The teens will have had a full year to assimilate into their 2,000-student high school guidance to smooth what some experts consider one of the roughest moves in schooling.
Instead of just pushing kids along, a team of educators aims to get at some of the core reasons why adolescents drop out — failing to do work, feeling lost in a sea of kids, lacking skills and direction. That way, they can see them through to a more independent sophomore year and beyond.
The effort begins with eighth- graders at neighboring Seven Springs Middle School. Mitchell has worked closely with Seven Springs to align curriculum, so the eighth-graders can get the courses they need to be prepared for high school.

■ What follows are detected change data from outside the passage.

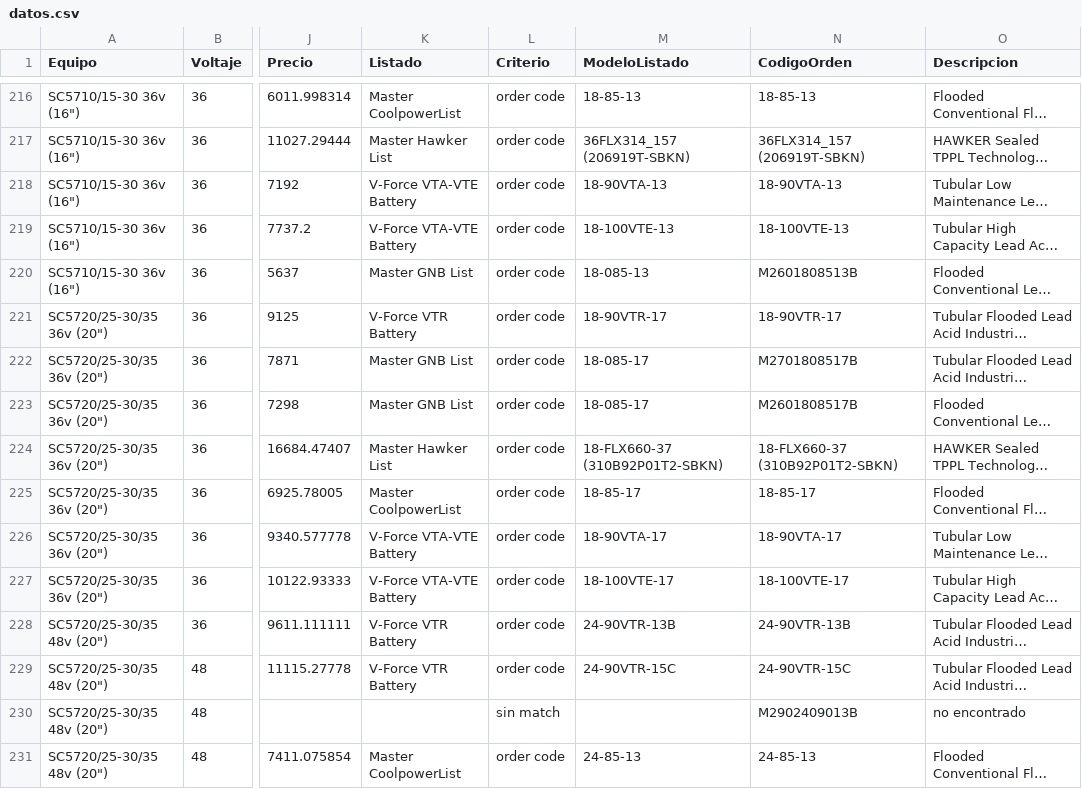
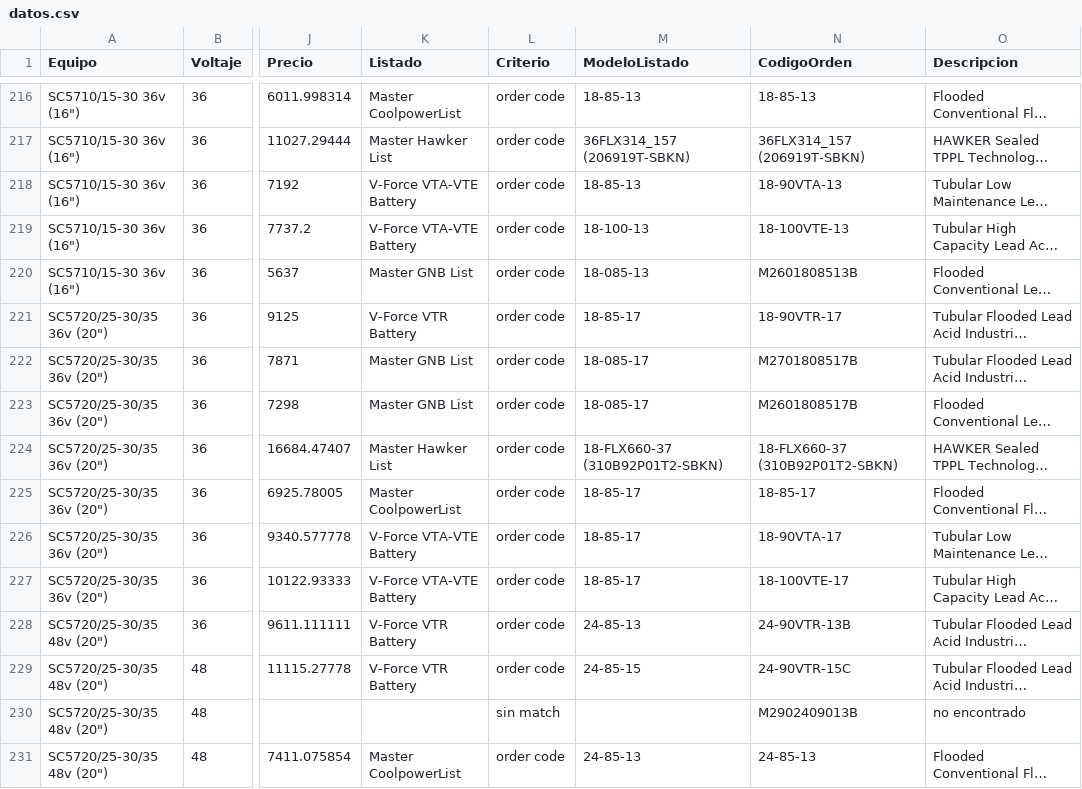
Before and after one commit to nestornieto1970/Baterias-Buscador, a CSV file: datos.csv, drawn as a sheet; only a part is shown, gaps mark what is left out; long unchanged cells end in …; the diff covers the shown part only; the diff names each change by its address in the sheet, - before the commit and + after, or states it on an @@ line.

Commit message:
Add files via upload

```diff
--- a/datos.csv
+++ b/datos.csv
-M218 (ModeloListado): 18-90VTA-13
+M218 (ModeloListado): 18-85-13
-M219 (ModeloListado): 18-100VTE-13
+M219 (ModeloListado): 18-100-13
-M221 (ModeloListado): 18-90VTR-17
+M221 (ModeloListado): 18-85-17
-M226 (ModeloListado): 18-90VTA-17
+M226 (ModeloListado): 18-85-17
-M227 (ModeloListado): 18-100VTE-17
+M227 (ModeloListado): 18-85-17
-M228 (ModeloListado): 24-90VTR-13B
+M228 (ModeloListado): 24-85-13
-M229 (ModeloListado): 24-90VTR-15C
+M229 (ModeloListado): 24-85-15
```
Also changed, not shown: 110 edited cells elsewhere in this file.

The ninth-grade teaching team has met with these future students to let them see who their teachers will be, help them set class schedules and give them advice for how to prepare over the summer.
Even the parents of these students have been invited to a Parent University that covers topics such as dual enrollment, career academies, e-school and Advanced Placement, as well as testing, parenting and volunteering.
By the time the fourth quarter of freshman year arrives, the theory goes, they should be well prepared for what comes next.
"Our philosophy is that fourth quarter is really the start of 10th grade," Murphy said.
The extra time to turn in assignments gradually disappears, for example, as does the ability to redo them, because students have had the time to see what the consequences will be. The expectations increase.
The freshman academy is a lot of work for students and teachers alike, acknowledged Cortier, one of the program leaders. "But I've seen the results, so I don't mind putting in the extra effort."
The concept moves this fall to Wesley Chapel High, and Land O'Lakes High also plans to implement it. The principals at both of those schools helped create Mitchell's Mustang U before taking their current posts.
Jeffrey S. Solochek can be reached at email@example.com or (813) 909-4614. For more education news, visit the Gradebook at blogs.tampabay.com/schools.